TASK TO COMPLETE: Leave out the pictures and reproduce all of the data exactly.
################
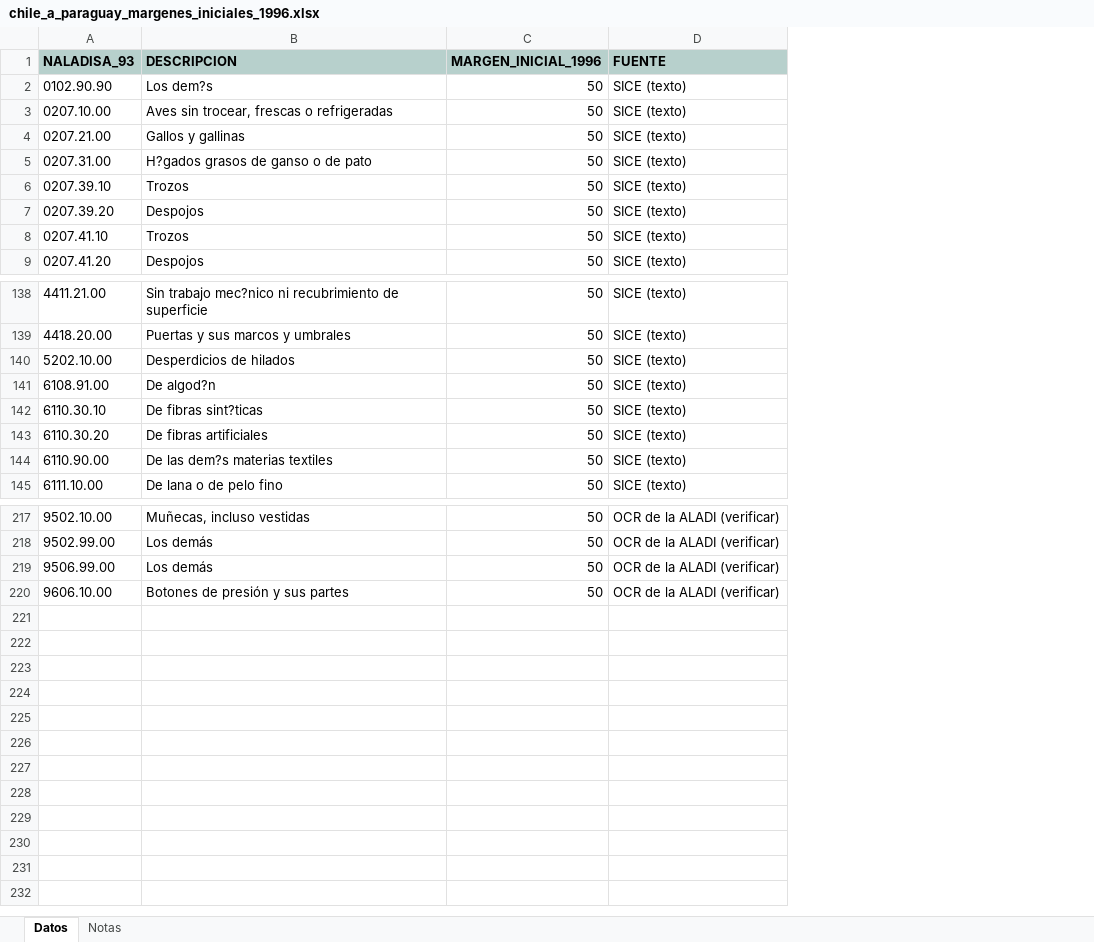
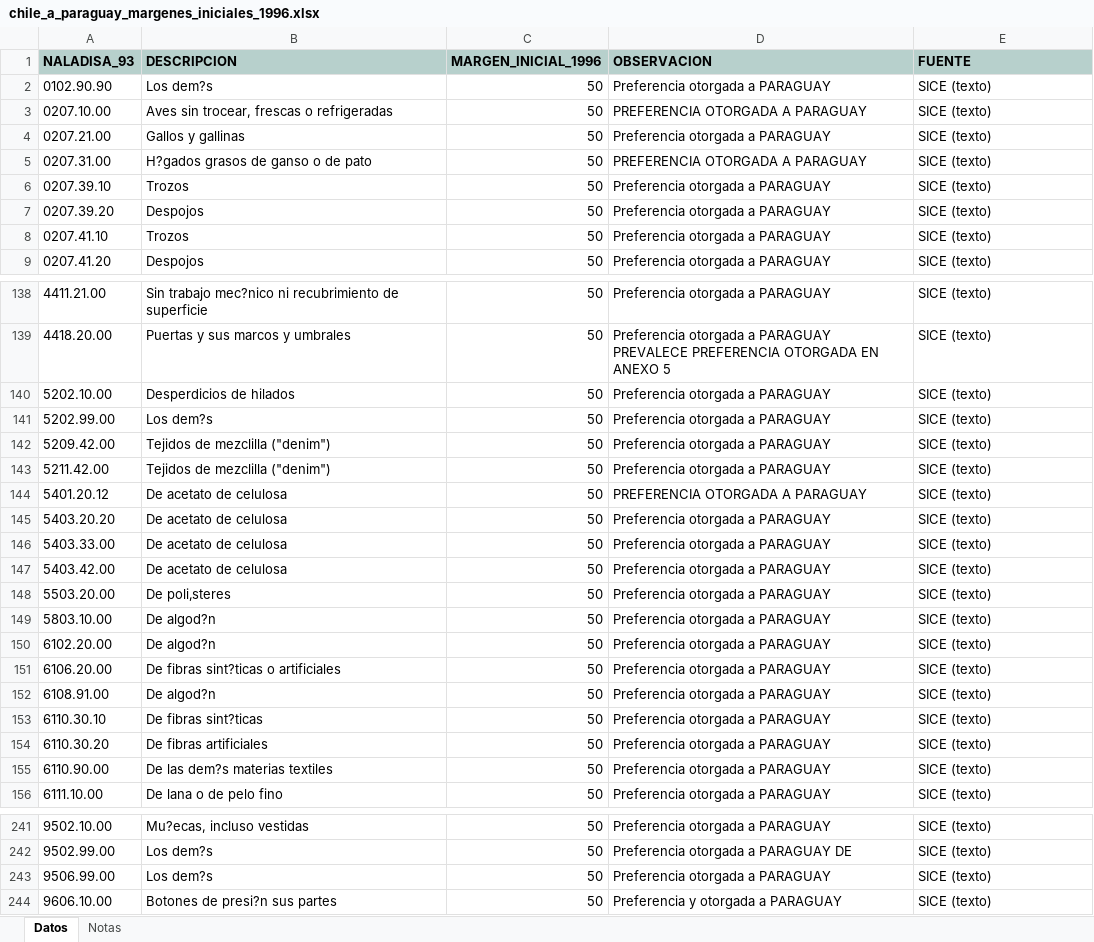
Before and after one commit to silvia-mov/textos-acuerdos-paraguay, an Excel workbook: docs/ace35/tablas/chile_a_paraguay_margenes_iniciales_1996.xlsx, sheet Datos, drawn as a sheet; only a part is shown, gaps mark what is left out; values as stored, in another font and other column widths than the file's, no borders; addresses are those after the commit; the diff covers the shown part only; the diff names each change by its address in the sheet, - before the commit and + after, or states it on an @@ line.

Commit message:
ACE 35: Anexo 10 completo desde el SICE (Chile a Paraguay 243, Paraguay a Chile 95)

```diff
--- a/docs/ace35/tablas/chile_a_paraguay_margenes_iniciales_1996.xlsx (sheet Datos)
+++ b/docs/ace35/tablas/chile_a_paraguay_margenes_iniciales_1996.xlsx (sheet Datos)
+column D (OBSERVACION), rows 2-9: Preferencia otorgada a PARAGUAY | PREFERENCIA OTORGADA A PARAGUAY | Preferencia otorgada a PARAGUAY | PREFERENCIA OTORGADA A PARAGUAY | Preferencia otorgada a PARAGUAY | Preferencia otorgada a PARAGUAY | Preferencia otorgada a PARAGUAY | Preferencia otorgada a PARAGUAY; rows 138-140: Preferencia otorgada a PARAGUAY | Preferencia otorgada a PARAGUAY PREVALECE PREFERENCIA OTORGADA EN ANEXO 5 | Preferencia otorgada a PARAGUAY; rows 152-156: all Preferencia otorgada a PARAGUAY; rows 241-244: Preferencia otorgada a PARAGUAY | Preferencia otorgada a PARAGUAY DE | Preferencia otorgada a PARAGUAY | Preferencia y otorgada a PARAGUAY
+row 141: 5202.99.00 | Los dem?s | 50 | Preferencia otorgada a PARAGUAY | SICE (texto)
+row 142: 5209.42.00 | Tejidos de mezclilla ("denim") | 50 | Preferencia otorgada a PARAGUAY | SICE (texto)
+row 143: 5211.42.00 | Tejidos de mezclilla ("denim") | 50 | Preferencia otorgada a PARAGUAY | SICE (texto)
+row 144: 5401.20.12 | De acetato de celulosa | 50 | PREFERENCIA OTORGADA A PARAGUAY | SICE (texto)
+row 145: 5403.20.20 | De acetato de celulosa | 50 | Preferencia otorgada a PARAGUAY | SICE (texto)
+row 146: 5403.33.00 | De acetato de celulosa | 50 | Preferencia otorgada a PARAGUAY | SICE (texto)
+row 147: 5403.42.00 | De acetato de celulosa | 50 | Preferencia otorgada a PARAGUAY | SICE (texto)
+row 148: 5503.20.00 | De poli‚steres | 50 | Preferencia otorgada a PARAGUAY | SICE (texto)
+row 149: 5803.10.00 | De algod?n | 50 | Preferencia otorgada a PARAGUAY | SICE (texto)
+row 150: 6102.20.00 | De algod?n | 50 | Preferencia otorgada a PARAGUAY | SICE (texto)
+row 151: 6106.20.00 | De fibras sint?ticas o artificiales | 50 | Preferencia otorgada a PARAGUAY | SICE (texto)
-B241 (DESCRIPCION): Muñecas, incluso vestidas
+B241 (DESCRIPCION): Mu?ecas, incluso vestidas
-E241:E244 (FUENTE): OCR de la ALADI (verificar)
+E241:E244 (FUENTE): SICE (texto)
-B242:B243 (DESCRIPCION): Los demás
+B242:B243 (DESCRIPCION): Los dem?s
-B244 (DESCRIPCION): Botones de presión y sus partes
+B244 (DESCRIPCION): Botones de presi?n sus partes
```
Also changed, not shown: 16 added rows, 3 removed rows and 17 edited cells elsewhere in this sheet, 10 other files.
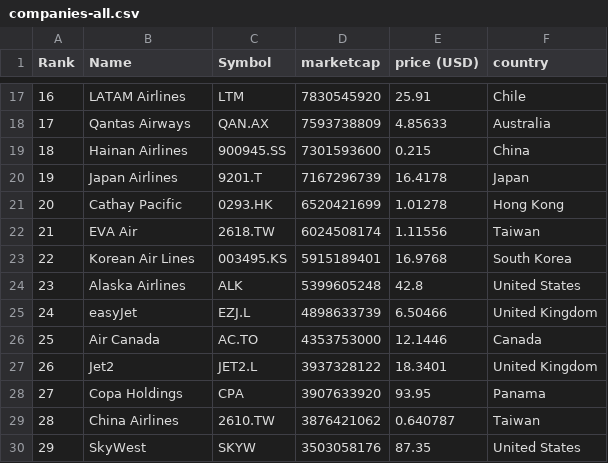
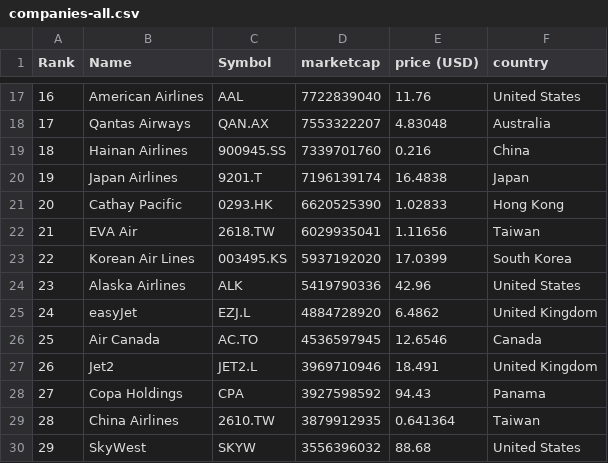
Before and after one commit to keops2004/merida-june-6-2024, a CSV file: companies-all.csv, drawn as a sheet; only a part is shown, gaps mark what is left out; the diff covers the shown part only.

```diff
--- a/companies-all.csv
+++ b/companies-all.csv
@@ -17,14 +17,14 @@
-"16","LATAM Airlines","LTM","7830545920","25.91","Chile"
-"17","Qantas Airways","QAN.AX","7593738809","4.85633","Australia"
-"18","Hainan Airlines","900945.SS","7301593600","0.215","China"
-"19","Japan Airlines","9201.T","7167296739","16.4178","Japan"
-"20","Cathay Pacific","0293.HK","6520421699","1.01278","Hong Kong"
-"21","EVA Air","2618.TW","6024508174","1.11556","Taiwan"
-"22","Korean Air Lines","003495.KS","5915189401","16.9768","South Korea"
-"23","Alaska Airlines","ALK","5399605248","42.8","United States"
-"24","easyJet","EZJ.L","4898633739","6.50466","United Kingdom"
-"25","Air Canada","AC.TO","4353753000","12.1446","Canada"
-"26","Jet2","JET2.L","3937328122","18.3401","United Kingdom"
-"27","Copa Holdings","CPA","3907633920","93.95","Panama"
-"28","China Airlines","2610.TW","3876421062","0.640787","Taiwan"
-"29","SkyWest","SKYW","3503058176","87.35","United States"
+"16","American Airlines","AAL","7722839040","11.76","United States"
+"17","Qantas Airways","QAN.AX","7553322207","4.83048","Australia"
+"18","Hainan Airlines","900945.SS","7339701760","0.216","China"
+"19","Japan Airlines","9201.T","7196139174","16.4838","Japan"
+"20","Cathay Pacific","0293.HK","6620525390","1.02833","Hong Kong"
+"21","EVA Air","2618.TW","6029935041","1.11656","Taiwan"
+"22","Korean Air Lines","003495.KS","5937192020","17.0399","South Korea"
+"23","Alaska Airlines","ALK","5419790336","42.96","United States"
+"24","easyJet","EZJ.L","4884728920","6.4862","United Kingdom"
+"25","Air Canada","AC.TO","4536597945","12.6546","Canada"
+"26","Jet2","JET2.L","3969710946","18.491","United Kingdom"
+"27","Copa Holdings","CPA","3927598592","94.43","Panama"
+"28","China Airlines","2610.TW","3879912935","0.641364","Taiwan"
+"29","SkyWest","SKYW","3556396032","88.68","United States"
```
Also changed, not shown: 126 edited cells elsewhere in this file, 3 other files.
################
YOUR SOLUTION:
Before and after one commit to silvia-mov/textos-acuerdos-paraguay, an Excel workbook: docs/ace35/tablas/chile_a_paraguay_margenes_iniciales_1996.xlsx, sheet Datos, drawn as a sheet; only a part is shown, gaps mark what is left out; values as stored, in another font and other column widths than the file's, no borders; addresses are those after the commit; the diff covers the shown part only; the diff names each change by its address in the sheet, - before the commit and + after, or states it on an @@ line.

Commit message:
ACE 35: Anexo 10 completo desde el SICE (Chile a Paraguay 243, Paraguay a Chile 95)

```diff
--- a/docs/ace35/tablas/chile_a_paraguay_margenes_iniciales_1996.xlsx (sheet Datos)
+++ b/docs/ace35/tablas/chile_a_paraguay_margenes_iniciales_1996.xlsx (sheet Datos)
+column D (OBSERVACION), rows 2-9: Preferencia otorgada a PARAGUAY | PREFERENCIA OTORGADA A PARAGUAY | Preferencia otorgada a PARAGUAY | PREFERENCIA OTORGADA A PARAGUAY | Preferencia otorgada a PARAGUAY | Preferencia otorgada a PARAGUAY | Preferencia otorgada a PARAGUAY | Preferencia otorgada a PARAGUAY; rows 138-140: Preferencia otorgada a PARAGUAY | Preferencia otorgada a PARAGUAY PREVALECE PREFERENCIA OTORGADA EN ANEXO 5 | Preferencia otorgada a PARAGUAY; rows 152-156: all Preferencia otorgada a PARAGUAY; rows 241-244: Preferencia otorgada a PARAGUAY | Preferencia otorgada a PARAGUAY DE | Preferencia otorgada a PARAGUAY | Preferencia y otorgada a PARAGUAY
+row 141: 5202.99.00 | Los dem?s | 50 | Preferencia otorgada a PARAGUAY | SICE (texto)
+row 142: 5209.42.00 | Tejidos de mezclilla ("denim") | 50 | Preferencia otorgada a PARAGUAY | SICE (texto)
+row 143: 5211.42.00 | Tejidos de mezclilla ("denim") | 50 | Preferencia otorgada a PARAGUAY | SICE (texto)
+row 144: 5401.20.12 | De acetato de celulosa | 50 | PREFERENCIA OTORGADA A PARAGUAY | SICE (texto)
+row 145: 5403.20.20 | De acetato de celulosa | 50 | Preferencia otorgada a PARAGUAY | SICE (texto)
+row 146: 5403.33.00 | De acetato de celulosa | 50 | Preferencia otorgada a PARAGUAY | SICE (texto)
+row 147: 5403.42.00 | De acetato de celulosa | 50 | Preferencia otorgada a PARAGUAY | SICE (texto)
+row 148: 5503.20.00 | De poli‚steres | 50 | Preferencia otorgada a PARAGUAY | SICE (texto)
+row 149: 5803.10.00 | De algod?n | 50 | Preferencia otorgada a PARAGUAY | SICE (texto)
+row 150: 6102.20.00 | De algod?n | 50 | Preferencia otorgada a PARAGUAY | SICE (texto)
+row 151: 6106.20.00 | De fibras sint?ticas o artificiales | 50 | Preferencia otorgada a PARAGUAY | SICE (texto)
-B241 (DESCRIPCION): Muñecas, incluso vestidas
+B241 (DESCRIPCION): Mu?ecas, incluso vestidas
-E241:E244 (FUENTE): OCR de la ALADI (verificar)
+E241:E244 (FUENTE): SICE (texto)
-B242:B243 (DESCRIPCION): Los demás
+B242:B243 (DESCRIPCION): Los dem?s
-B244 (DESCRIPCION): Botones de presión y sus partes
+B244 (DESCRIPCION): Botones de presi?n sus partes
```
Also changed, not shown: 16 added rows, 3 removed rows and 17 edited cells elsewhere in this sheet, 10 other files.
Before and after one commit to keops2004/merida-june-6-2024, a CSV file: companies-all.csv, drawn as a sheet; only a part is shown, gaps mark what is left out; the diff covers the shown part only.

```diff
--- a/companies-all.csv
+++ b/companies-all.csv
@@ -17,14 +17,14 @@
-"16","LATAM Airlines","LTM","7830545920","25.91","Chile"
-"17","Qantas Airways","QAN.AX","7593738809","4.85633","Australia"
-"18","Hainan Airlines","900945.SS","7301593600","0.215","China"
-"19","Japan Airlines","9201.T","7167296739","16.4178","Japan"
-"20","Cathay Pacific","0293.HK","6520421699","1.01278","Hong Kong"
-"21","EVA Air","2618.TW","6024508174","1.11556","Taiwan"
-"22","Korean Air Lines","003495.KS","5915189401","16.9768","South Korea"
-"23","Alaska Airlines","ALK","5399605248","42.8","United States"
-"24","easyJet","EZJ.L","4898633739","6.50466","United Kingdom"
-"25","Air Canada","AC.TO","4353753000","12.1446","Canada"
-"26","Jet2","JET2.L","3937328122","18.3401","United Kingdom"
-"27","Copa Holdings","CPA","3907633920","93.95","Panama"
-"28","China Airlines","2610.TW","3876421062","0.640787","Taiwan"
-"29","SkyWest","SKYW","3503058176","87.35","United States"
+"16","American Airlines","AAL","7722839040","11.76","United States"
+"17","Qantas Airways","QAN.AX","7553322207","4.83048","Australia"
+"18","Hainan Airlines","900945.SS","7339701760","0.216","China"
+"19","Japan Airlines","9201.T","7196139174","16.4838","Japan"
+"20","Cathay Pacific","0293.HK","6620525390","1.02833","Hong Kong"
+"21","EVA Air","2618.TW","6029935041","1.11656","Taiwan"
+"22","Korean Air Lines","003495.KS","5937192020","17.0399","South Korea"
+"23","Alaska Airlines","ALK","5419790336","42.96","United States"
+"24","easyJet","EZJ.L","4884728920","6.4862","United Kingdom"
+"25","Air Canada","AC.TO","4536597945","12.6546","Canada"
+"26","Jet2","JET2.L","3969710946","18.491","United Kingdom"
+"27","Copa Holdings","CPA","3927598592","94.43","Panama"
+"28","China Airlines","2610.TW","3879912935","0.641364","Taiwan"
+"29","SkyWest","SKYW","3556396032","88.68","United States"
```
Also changed, not shown: 126 edited cells elsewhere in this file, 3 other files.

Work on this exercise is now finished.